### Information given:

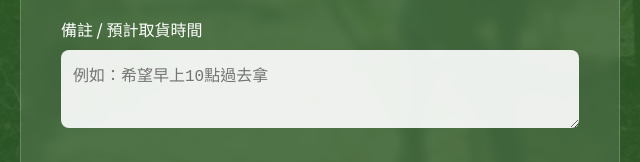
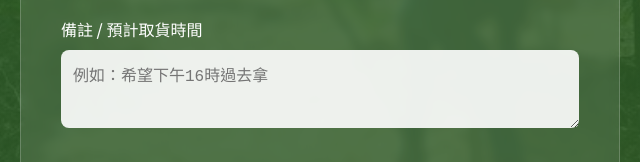
Before and after one commit to YUAN-5149/YUAN-5149.github.io, a plain HTML site: page index.html in a window 1280 px wide. Shown: the part 2894-3056 px from the top of the page, 320-960 px from the left. Drawn offline with Linux system fonts and the light colour scheme.

Commit message:
Update textarea placeholder for pickup time

```diff
--- a/index.html
+++ b/index.html
@@ -237,7 +237,7 @@
                 </div>
                 <div class="form-group">
                     <label for="message">備註 / 預計取貨時間</label>
-                    <textarea id="message" name="message" rows="3" placeholder="例如：希望早上10點過去拿"></textarea>
+                    <textarea id="message" name="message" rows="3" placeholder="例如：希望下午16時過去拿"></textarea>
                 </div>
                 <button type="submit" id="submitBtn" class="btn-submit">送出預購單</button>
             </form>
```
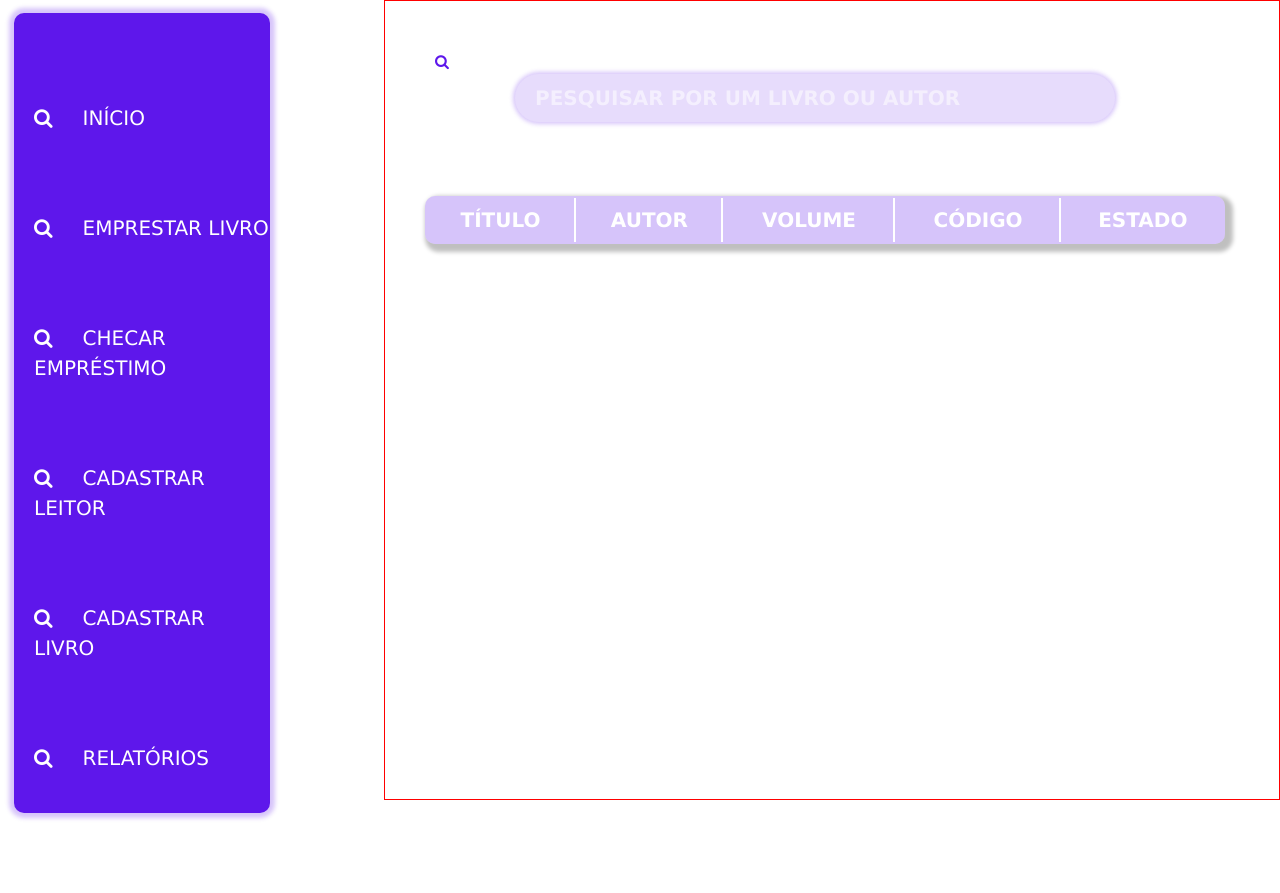
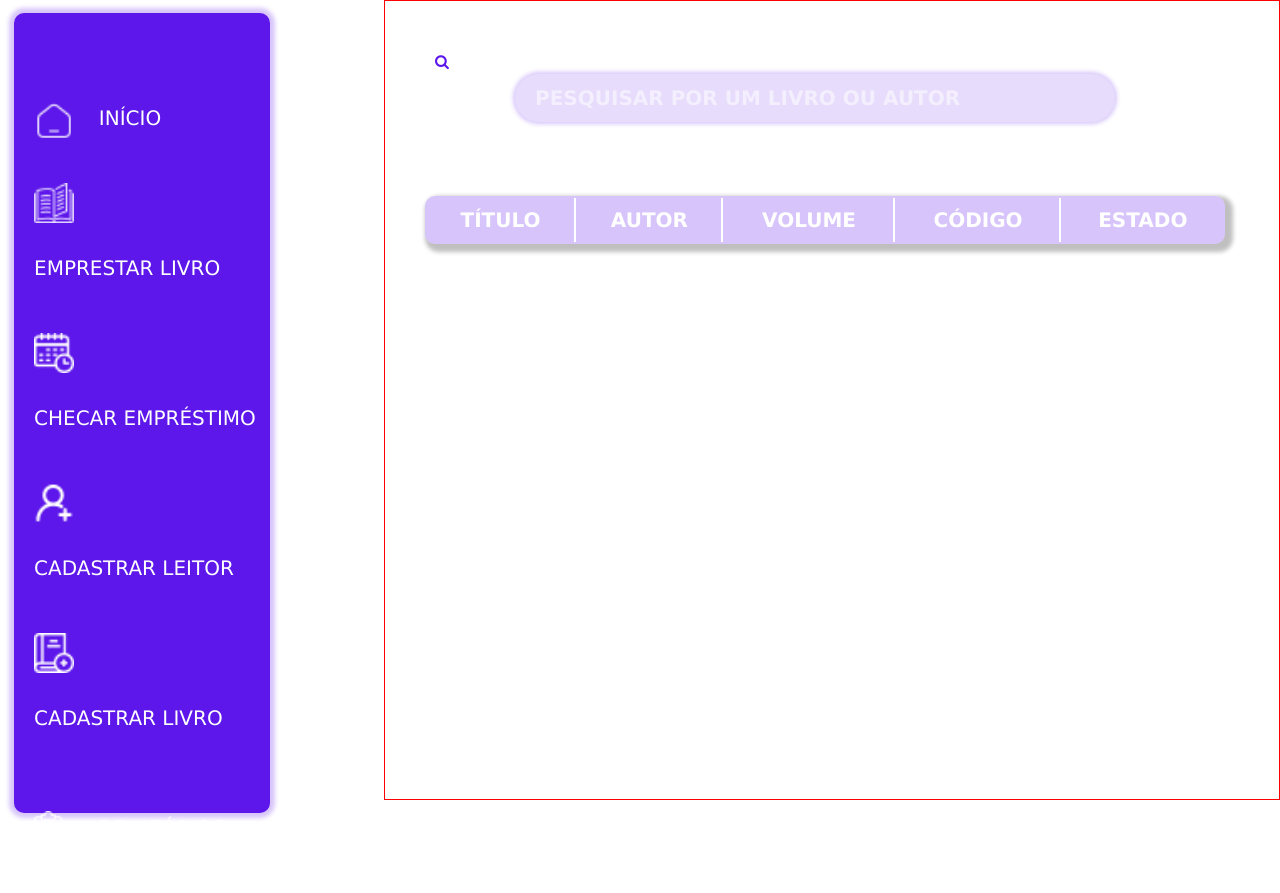
Before and after one commit to GeEuzebio/library-system, a plain HTML site: page inicio.html in a window 1280 px wide. Before the commit the page ends 823 px from the top, so only its background shows below. Drawn offline with nearby package versions, Linux system fonts and the light colour scheme.

Commit message:
Atualizacao do menu lateral

```diff
--- a/assets/style.css
+++ b/assets/style.css
@@ -85,26 +85,18 @@ header{
     text-decoration: none;
     color: #FFF;
     font-size: 20px;
-    display: block;
+    display: inline-block;
     text-align: justify;
     padding: 30px 0px 50px 20px; /* topo | direita | inferior | esquerda */
 }
 
-header i{
-    color: #FFF;
-    padding-right: 30px;
-}
-
-
-.menu ul li a:hover{
+.menu ul li a:focus{
     background: #FFF;
     color: #5E17EB;
     border-radius: 10px;
+    box-shadow: 0px 0px 4px 4px rgba(0, 0, 0, 0.25);
 }
 
-.menu ul li a:hover i{
-    color: #5E17EB;
-}
 
 /*Principal*/
 #principal{
@@ -160,3 +152,8 @@ input::placeholder {
     cursor: pointer;
     margin-left: -50px;
 }
+
+.icones{
+    width: 40px;
+    margin-left: 20px;
+}
--- a/inicio.html
+++ b/inicio.html
@@ -18,12 +18,30 @@
                 <nav class="nav-container">
                     <div class="menu">
                         <ul id="nagevacao">
-                            <li><a href="inicio.html" id="home"><i class="fa fa-search"></i>Início</a></li>
-                            <li><a href="emprestar.html" id="emprestar"><i class="fa fa-search"></i>Emprestar Livro</a></li>
-                            <li><a href="checarEmprestimo.html" id="checar"><i class="fa fa-search"></i>Checar Empréstimo</a></li>
-                            <li><a href="cadLeitor.html" id="cadLeitor"><i class="fa fa-search"></i>Cadastrar Leitor</a></li>
-                            <li><a href="cadLivro.html" id="cadLivro"><i class="fa fa-search"></i>Cadastrar Livro</a></li>
-                            <li><a href="relatorios.html" id="relatorios"><i class="fa fa-search"></i>Relatórios</a></li>
+                            <li>
+                                <img src="assets/imagens-icons/home-white.png" class="icones" id="home">
+                                <a href="#">Início</a>
+                            </li>
+                            <li>
+                                <img src="assets/imagens-icons/emprestar-white.png" class="icones" id="emprestar">
+                                <a href="#">Emprestar Livro</a>
+                            </li>
+                            <li>
+                                <img src="assets/imagens-icons/emprestimo-white.png" class="icones" id="emprestimo">
+                                <a href="#">Checar Empréstimo</a>
+                            </li>
+                            <li>
+                                <img src="assets/imagens-icons/cadLeitor-white.png" class="icones" id="cadLeitor-white">
+                                <a href="#">Cadastrar Leitor</a>
+                            </li>
+                            <li>
+                                <img src="assets/imagens-icons/cadLivro-white.png" class="icones" id="cadLivro">
+                                <a href="#">Cadastrar Livro</a>
+                            </li>
+                            <li>
+                                <img src="assets/imagens-icons/relatorio-white.png" class="icones" id="relatorio">
+                                <a href="#">Relatórios</a>
+                            </li>
                         </ul>
                     </div>
                 </nav>
```
Also changed, not shown: assets/imagens-icons/cadLeitor-focus.png (added), assets/imagens-icons/cadLeitor-white.png (added), assets/imagens-icons/cadLivro-focus.png (added), assets/imagens-icons/cadLivro-white.png (added), assets/imagens-icons/emprestar-focus.png (added), assets/imagens-icons/emprestar-white.png (added), assets/imagens-icons/emprestimo-focus.png (added), assets/imagens-icons/emprestimo-white.png (added), assets/imagens-icons/home-focus.png (added), assets/imagens-icons/home-white.png (added), assets/imagens-icons/relatorio-focus.png (added), assets/imagens-icons/relatorio-white.png (added).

### What to do:
Your reply should be the entries copied exactly, with all images omitted.

### Answer area:
Before and after one commit to YUAN-5149/YUAN-5149.github.io, a plain HTML site: page index.html in a window 1280 px wide. Shown: the part 2894-3056 px from the top of the page, 320-960 px from the left. Drawn offline with Linux system fonts and the light colour scheme.

Commit message:
Update textarea placeholder for pickup time

```diff
--- a/index.html
+++ b/index.html
@@ -237,7 +237,7 @@
                 </div>
                 <div class="form-group">
                     <label for="message">備註 / 預計取貨時間</label>
-                    <textarea id="message" name="message" rows="3" placeholder="例如：希望早上10點過去拿"></textarea>
+                    <textarea id="message" name="message" rows="3" placeholder="例如：希望下午16時過去拿"></textarea>
                 </div>
                 <button type="submit" id="submitBtn" class="btn-submit">送出預購單</button>
             </form>
```
Before and after one commit to GeEuzebio/library-system, a plain HTML site: page inicio.html in a window 1280 px wide. Before the commit the page ends 823 px from the top, so only its background shows below. Drawn offline with nearby package versions, Linux system fonts and the light colour scheme.

Commit message:
Atualizacao do menu lateral

```diff
--- a/assets/style.css
+++ b/assets/style.css
@@ -85,26 +85,18 @@ header{
     text-decoration: none;
     color: #FFF;
     font-size: 20px;
-    display: block;
+    display: inline-block;
     text-align: justify;
     padding: 30px 0px 50px 20px; /* topo | direita | inferior | esquerda */
 }
 
-header i{
-    color: #FFF;
-    padding-right: 30px;
-}
-
-
-.menu ul li a:hover{
+.menu ul li a:focus{
     background: #FFF;
     color: #5E17EB;
     border-radius: 10px;
+    box-shadow: 0px 0px 4px 4px rgba(0, 0, 0, 0.25);
 }
 
-.menu ul li a:hover i{
-    color: #5E17EB;
-}
 
 /*Principal*/
 #principal{
@@ -160,3 +152,8 @@ input::placeholder {
     cursor: pointer;
     margin-left: -50px;
 }
+
+.icones{
+    width: 40px;
+    margin-left: 20px;
+}
--- a/inicio.html
+++ b/inicio.html
@@ -18,12 +18,30 @@
                 <nav class="nav-container">
                     <div class="menu">
                         <ul id="nagevacao">
-                            <li><a href="inicio.html" id="home"><i class="fa fa-search"></i>Início</a></li>
-                            <li><a href="emprestar.html" id="emprestar"><i class="fa fa-search"></i>Emprestar Livro</a></li>
-                            <li><a href="checarEmprestimo.html" id="checar"><i class="fa fa-search"></i>Checar Empréstimo</a></li>
-                            <li><a href="cadLeitor.html" id="cadLeitor"><i class="fa fa-search"></i>Cadastrar Leitor</a></li>
-                            <li><a href="cadLivro.html" id="cadLivro"><i class="fa fa-search"></i>Cadastrar Livro</a></li>
-                            <li><a href="relatorios.html" id="relatorios"><i class="fa fa-search"></i>Relatórios</a></li>
+                            <li>
+                                <img src="assets/imagens-icons/home-white.png" class="icones" id="home">
+                                <a href="#">Início</a>
+                            </li>
+                            <li>
+                                <img src="assets/imagens-icons/emprestar-white.png" class="icones" id="emprestar">
+                                <a href="#">Emprestar Livro</a>
+                            </li>
+                            <li>
+                                <img src="assets/imagens-icons/emprestimo-white.png" class="icones" id="emprestimo">
+                                <a href="#">Checar Empréstimo</a>
+                            </li>
+                            <li>
+                                <img src="assets/imagens-icons/cadLeitor-white.png" class="icones" id="cadLeitor-white">
+                                <a href="#">Cadastrar Leitor</a>
+                            </li>
+                            <li>
+                                <img src="assets/imagens-icons/cadLivro-white.png" class="icones" id="cadLivro">
+                                <a href="#">Cadastrar Livro</a>
+                            </li>
+                            <li>
+                                <img src="assets/imagens-icons/relatorio-white.png" class="icones" id="relatorio">
+                                <a href="#">Relatórios</a>
+                            </li>
                         </ul>
                     </div>
                 </nav>
```
Also changed, not shown: assets/imagens-icons/cadLeitor-focus.png (added), assets/imagens-icons/cadLeitor-white.png (added), assets/imagens-icons/cadLivro-focus.png (added), assets/imagens-icons/cadLivro-white.png (added), assets/imagens-icons/emprestar-focus.png (added), assets/imagens-icons/emprestar-white.png (added), assets/imagens-icons/emprestimo-focus.png (added), assets/imagens-icons/emprestimo-white.png (added), assets/imagens-icons/home-focus.png (added), assets/imagens-icons/home-white.png (added), assets/imagens-icons/relatorio-focus.png (added), assets/imagens-icons/relatorio-white.png (added).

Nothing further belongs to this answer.